11 May 2019

First Time Speaker (FTS) with few tips

FTS: First Time Speaker. Fake abbreviation made by me 😉

How it started

I can definitely describe myself as an Introvert 😑 It’s really hard (or I can say, impossible) for me to initiate a conversation in a group of new people, even today. I wanted to do something about this, pushing myself out of my comfort zone.

So, I decided to apply for the local tech meetups. While on the search, I found AwesomeConf which focuses on the Vue framework. The theme was, “No one shall be a passive attendee”, means everyone has to speak at least for 5 or so minutes. I really like that as the theme seems to force me to speak 😜. So, I applied for this conference. A few days later, I got a DM from the organizer that my topic was selected to present.

Yay! Selected 🕺 Ouch! Selected 🥴

That was a mixed feeling. I was really happy that my proposal was selected 🤩 as well as I started to feel anxious about the stage, audience and literally everything 🤯. I really gave a lot of thought before committing to this. Finally, I replied that I’m glad to speak at the conference.

The Preparation Era

From that moment, I pour a lot (like a loooottt…) of time in preparing the content and slides. Initially, the content was okayish and I moved on to the preparation part. I’m not a native English speaker and my language fluency is not that much strong especially when it comes to public speaking. So, I started to prepare slide notes. I literally wrote every single line that I planned to talk (Beleive me, I even wrote down the greetings and Thank you note).

Snap from my original slide deck

It was about 20 slides and I finish writing extensive notes for all, fairly a week before the conference. Next comes the actual speaking practice. This was the toughest part 😬. First I started to read out the notes loud (locking myself inside my room) to practice the flow. One of my friends, Sivakumar advised me to record the practice talk using QuickTime player or any such tool and re-watch it for improvements. It actually helped me a lot. I recorded about 4 trails and each one helps me to tune my presenting flow. TBH, when looked into the recording, I was terrified the way I read out the points. It was like reciting a poem to my teacher repeating a lot of words again and again and used a lot of “Ahhmm” word between phrases. If I did not do this practice, I can’t imagine how my actual talk would be 😆

I have done a mock presentation with my friend, Sivakumar, a couple of days before the actual talk. He pointed out some really helpful changes wrt the setup and to the actual flow. I incorporated the most. At that point, my slides were in good shape.

A Travel story
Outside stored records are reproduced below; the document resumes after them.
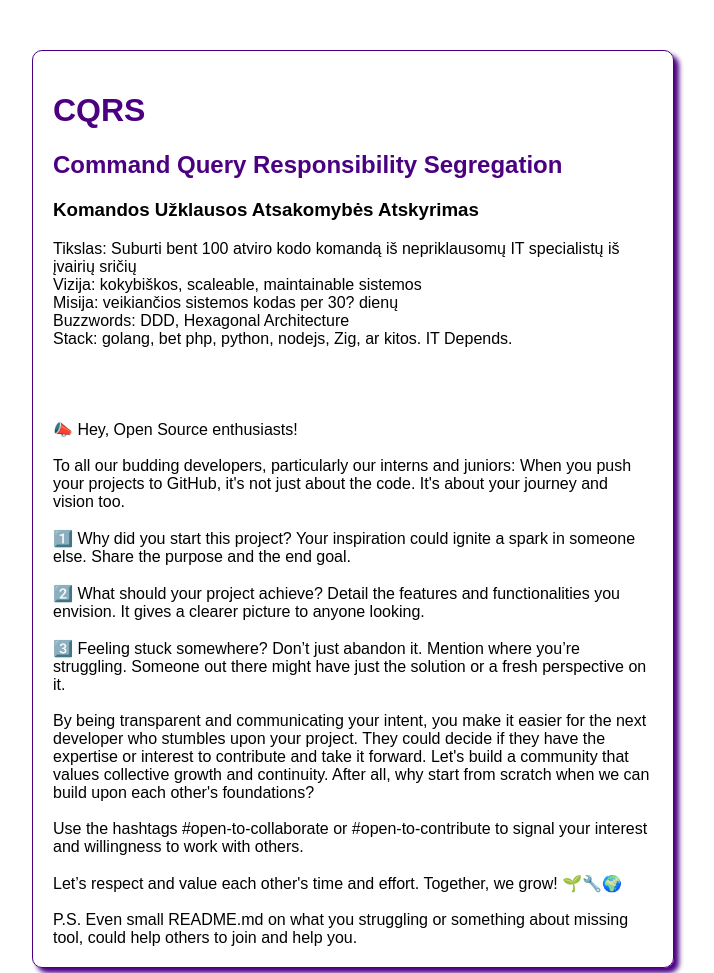
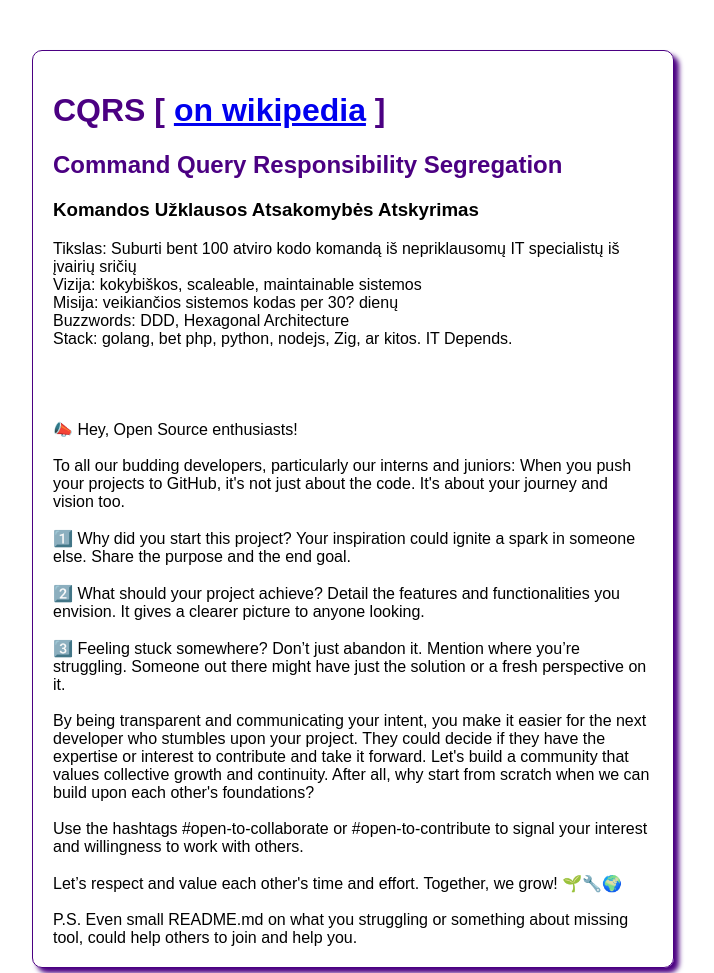
Before and after one commit to ituoga/cqrslt, a plain HTML site: page index.html in a window 1280 px wide. Shown: the top 973 px of the page, without its empty margins (287-1001 px from the left). Drawn offline with Linux system fonts and the light colour scheme.

Commit message:
wikipedia link

```diff
--- a/index.html
+++ b/index.html
@@ -52,7 +52,7 @@
 <body>
     <div class="container">
         <div class="name">
-            <h1>CQRS</h1>
+		<h1>CQRS [ <a href="https://en.wikipedia.org/wiki/Command_Query_Responsibility_Segregation">on wikipedia</a> ]</h1>
             <h2>Command Query Responsibility Segregation</h2>
             <h3>Komandos Užklausos Atsakomybės Atskyrimas</h3>
         </div>
```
Before the conference day, I have to travel from Chennai to Bangalore, the venue of the conference. This was another challenge of its own. I don’t travel much. Traveling to another city (State, to be precise) for this conference was really like out of my comfort zone and despite that, honestly, I enjoyed the journey. I stayed in a hotel, which I pre-booked earlier, for the night before the conf day. As this was the first try to speak in a meetup/conf in my whole life, I could not sleep that night. Rehearsed 2 times, organized my editor. (Yes, I was decided to do a live coding 😜), prepared my tees and jeans, repeatedly visiting the conference website (only to see my name in the speaker list 😃). It was a great feeling to see my name 😇
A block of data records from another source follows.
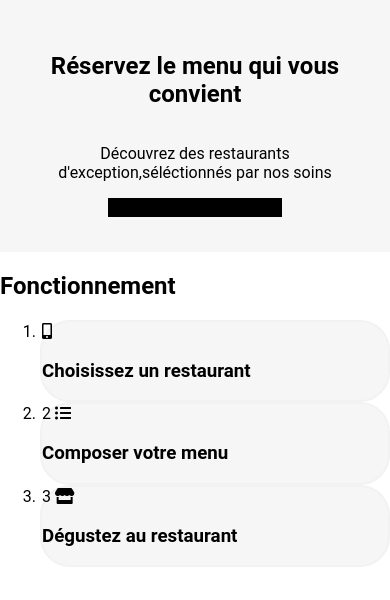
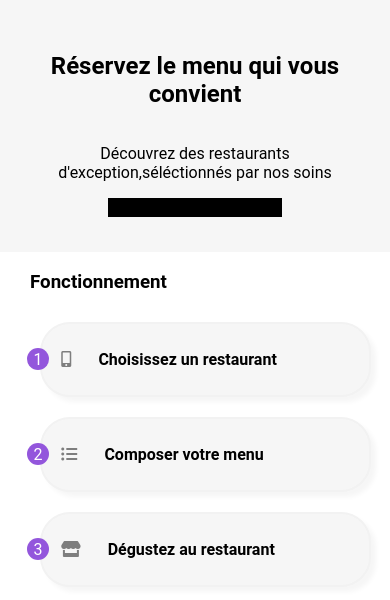
Before and after one commit to Didie79/Sandrine_Cabanes_3_22_11_2021, a website: page index.html in a window 390 px wide. Shown: the part 144-744 px from the top of the page. Drawn offline with Linux system fonts and the light colour scheme.

Commit message:
section fonctionnement css mobile finition

```diff
--- a/index.html
+++ b/index.html
@@ -42,23 +42,23 @@
 
     <section class="fonctionnement">
       <div class="contenaire_tri">
-        <h2 class="tri_title">Fonctionnement</h2>
+        <h3 class="tri_title">Fonctionnement</h2>
         <ol class="tri_liste">
-          <li class="tri_list">
-           <span class="numero"></span>
+          <li class="no_list">
+           <span class="numero">1</span>
            <span class="icone"><i class="fa-mobile-alt fas tuto__icon" aria-hidden="true"></i> </span>
-            <h3 class="title_list">Choisissez un restaurant</h3>
+            <h4 class="title_list">Choisissez un restaurant</h3>
           </li>
-          <li class="tri_list">
+          <li class="no_list">
             <span class="numero">2</span>
             <span class="icone"><i class="fa-list-ul fas tuto__icon" aria-hidden="true"></i></span>
-            <h3 class="title_list">Composer votre menu </h3>
+            <h4 class="title_list">Composer votre menu </h3>
           </li>
 
-          <li class="tri_list">
+          <li class="no_list">
             <span class="numero">3</span>
             <span class="icone"><i class="fa-store fas tuto__icon" aria-hidden="true"></i> </span>
-            <h3 class="title_list">Dégustez au restaurant</h3>
+            <h4 class="title_list">Dégustez au restaurant</h3>
           </li>
         </ol>
       </div>
@@ -129,8 +129,8 @@
       </div>
 
     </section>
-  </main>
-                                                        <!-- fin du main-->
+  </main><!--fin du main-->
+           <!--FOOTER-->                                             <!-- fin du main-->
   <footer>
 <div class="zone info">
   <h3>Ohmyfood</h3>
--- a/style.scss
+++ b/style.scss
@@ -76,28 +76,54 @@
 
 .fonctionnement{
     width:100%;
- }
+
     .contenaire_tri{
-        width:100%;
+        width:95%;
+
     }
     .tri_title{
         font-weight: bold;
+        margin-left:30px;
     }
     .tri_liste{
         display:flex;
         flex-wrap:wrap;
-        flex-direction:column;
+        flex-direction:row;
     }
 
-         .tri_list{
-         background-color:#f6f6f6;
-         border: 2px solid #f2f2f2;
-         border-radius: 30px;
-         height: auto;
-         width: 100%;
+    .no_list{
+        display:flex;
+        align-items: center;
+        background-color:#f6f6f6;
+        border: 2px solid #f2f2f2;
+        border-radius: 30px;
+        box-shadow: 5px 5px 5px #f6f6f6;
+        height: 75px;
+        width: 100%;
+        list-style: none;
+        margin:10px 0 ;
 
+
+        .numero{
+            display: flex;
+            justify-content: center;
+            align-items: center;
+            background-color:#9356dc ;
+            border-radius:50%;
+            border:#9356dc;
+
+            width: 22px;
+            height:22px;
+            margin:0 -15px;
+            color: white;
+
+        }
+        .icone{
+            color:#7e7e7e;
+            margin:0 1.7rem;
+        }
     }
-
+}
 
 
         /*section restaurants*/
```
Also changed, not shown: Maquettes Ohmyfood/maquettes/Accueil.png, style.css, 1 other file.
Finally gone bed at almost 3:00 AM with an alarm set at 6.30 AM. Managed to wake up at 7:00 AM. Did another rehearse, freshened up, had breakfast and ready to check out at 8:30 AM. Reached the venue at 9:00 AM.

Finally at the hall
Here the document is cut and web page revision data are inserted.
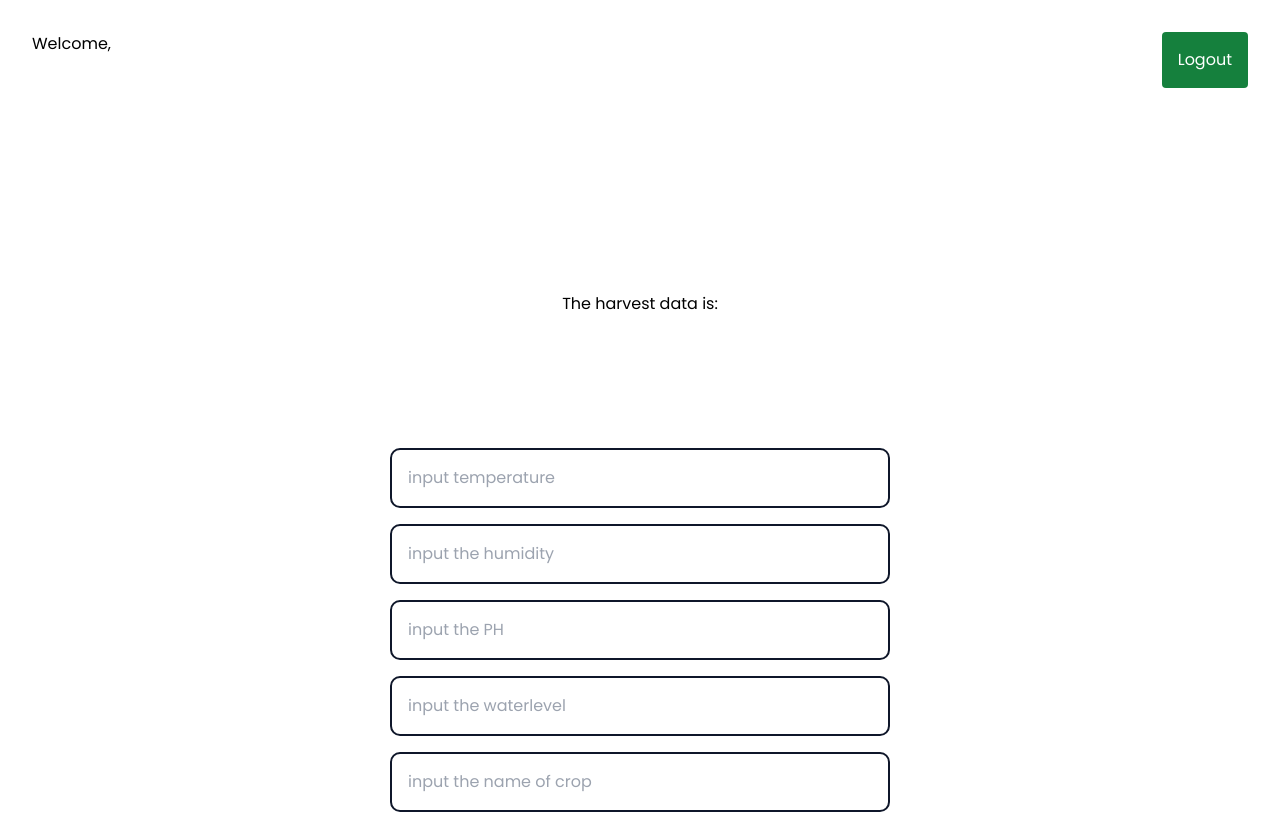
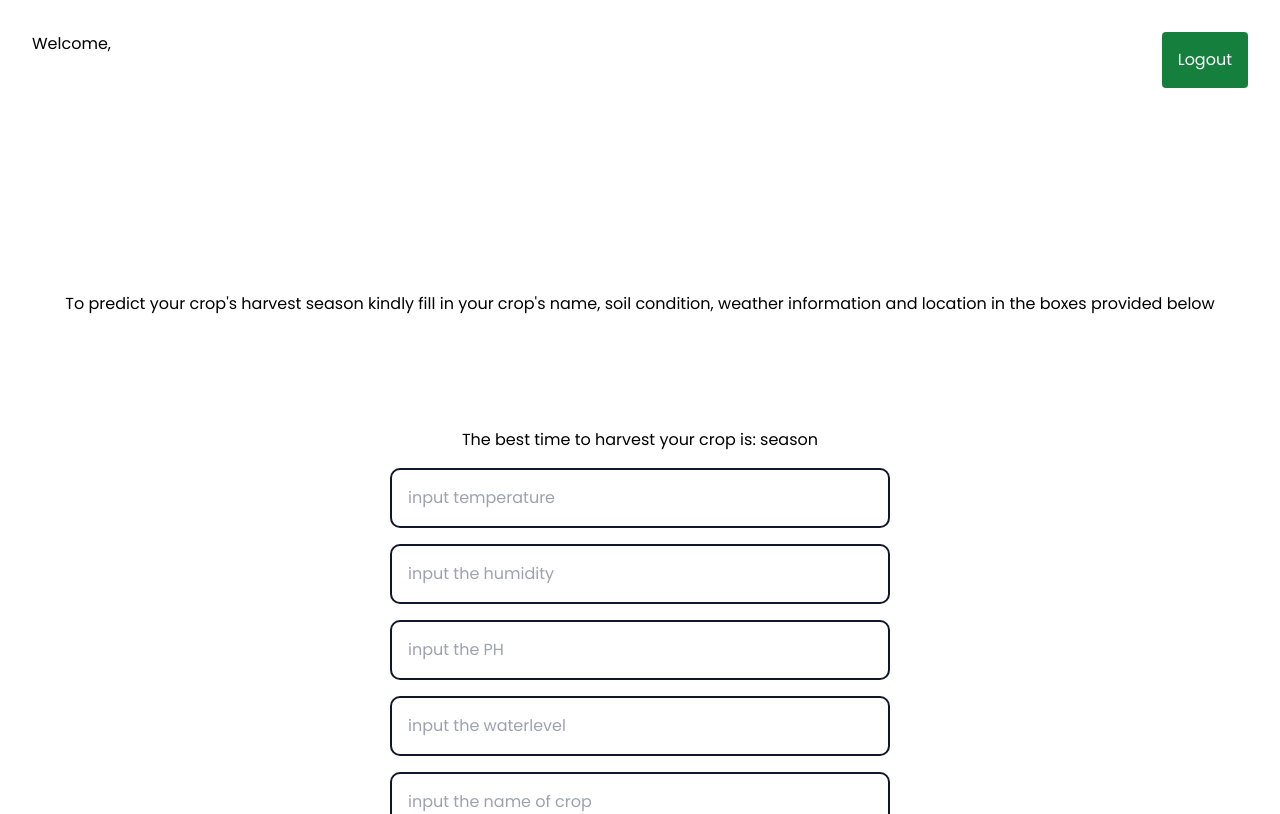
Before and after one commit to Thintalltom/Farmers-Precision, a React (Vite) app in the folder farmers-precision/: page /query in a window 1280 px wide. Shown: the top 814 px of the page. Built offline with nearby package versions, Linux system fonts and the light colour scheme; no server answers.

Commit message:
update the information

```diff
--- a/farmers-precision/src/Home.jsx
+++ b/farmers-precision/src/Home.jsx
@@ -10,11 +10,7 @@ import tomide from "./assets/tomide.jpg";
 import Navbar from "./Navbar";
 
 const Home = () => {
-  const [open, setOpen] = useState(false);
 
-  const handleClick = () => {
-    setOpen(!open);
-  };
   const User = [
     {
       photo: shedrack,
@@ -172,7 +168,7 @@ const Home = () => {
             <p className="text-center sm:text-sm lg:text-2xl  ">
               Want to see AgriSage in Action?
             </p>
-           <Link to='/signup'>
+           <Link to='/query'>
               <button  className="mt-4 bg-green-700 text-white w-[200px] p-4 rounded-[10px] hover:bg-green-700">
                 Get Started
               </button>
--- a/farmers-precision/src/QueryBox.jsx
+++ b/farmers-precision/src/QueryBox.jsx
@@ -88,11 +88,13 @@ const QueryBox = ({ logemail }) => {
       </div>
 
       <div className="flex items-center  h-[50vh] justify-center align-center">
-          The harvest data is:  <p className="font-extrabold">{data}</p>
+         <p>To predict your crop's harvest season kindly fill in your crop's name, soil condition, weather information and location in the boxes provided below </p>
+
 
       </div>
 
       <div className="flex items-center  h-[50vh] justify-center align-center flex-col gap-4">
+        <p>The best time to harvest your crop is: {data} season </p>
         <input
           type="text"
           value={temperature}
```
As soon as I entered the conf hall, I was able to realize that my heartbeat rate was elevated. Managed to chose a seat at the center of the hall. As per the schedule, I was the second speaker. So, I decided to give another skim of my slides.

But, unfortunately (or maybe, fortunately) the first speaker was running late that morning and one of the organizers asked me if I’m okay to start first. I accepted without a second thought and I don’t know how I did that till date 🙃

So, the first speaker of the conference! Went up to the stage and the rest was like magic. Even though I cannot claim the talk to be perfect, I managed to finish all the slides as well as the coding session right on time (20 minutes) with a decent flow.

The entire 20 minutes was a great experience. That gives me confidence in applying for future meetups and conferences. It proved to me that I can face a group of people and project an idea that I know. This was the much-needed tool in my toolkit.

I got the perk of being the first speaker of the day. I watched all the 15 talks (yes, 15 talks in a day) without any elevated heart rates 😛. As I mentioned, talking to new people was really tough for me. But, the co-speakers were really welcoming and they themselves initiated the conversation and I really like this about meetups and conferences. Got some really good friends at the end of the day.

So, How was the conference? Well…

Overall, the entire experience was great and that was really an “AwesomeConf” of 2019 for me. I have to thank the organizers, Rahul and Swapnil as well as the awesome sponsor, Meesho, for the wonderful venue and again awesome lunch 😋

NOTE: If anyone wants to speak and you are not doing that because you think you are an introvert and not comfortable with a new group of people, I urge every one of you to attend/speak at the local meetup and conferences. You will never regret your choice and you’ll definitely thank me.

Tips from an FTS:

As I mentioned, these are some tips I can give from my experience being a Frist time speaker as well as from my friends who helped me preparing the talk:

  • Prepare the slides as soon as possible.
  • Practise your talk enough. If possible, record them and re-watch. That will definitely help you in a lot of ways.
  • Try to do mock presentations with your friends and collect feedback (again, Record)
  • If you are planning to do live coding session, set up the IDEs and servers (if any) beforehand. You cannot make your attendees wait till the server is up or your IDE indexes all your files.
  • If you are using a web browser, which you will most likely be, try to keep your browser clean without a lot of extensions or fancy themes, new tab settings. Those things might distract attendees.
  • Prepare and use snippets to do coding faster. You need not write every single statement in front of the attendees.
  • If possible, prepare GIFs or video of your coding session. If anything goes wrong on live coding, we have a Plan B.
  • Have the presenter note in few mediums: Mobile, hard copy, desktop, etc.
  • Have breakfast on the conference day.
  • Prepare your stay and travel (if any) before the conference date. This will keep your focus on the presentation and avoid unnecessary last-minute surprises. Services like Uber, OYO are really helpful.
  • Take a lot of pics on the conferences 😉
  • Above all, try to interact with the attendees and speakers. At my view, it’s one of the core parts of meetups and conferences.

Thanks for reading through my experience. I hope the tips will be helpful. I’m so grateful that a few of my friends are more excited about this than me. Once again, thanks to everyone who helped me in this little but effective journey.

The actual title of my talk was “Ember and Vue: How they share values?” and planning for another blog with the actual talk content. So, stay tuned.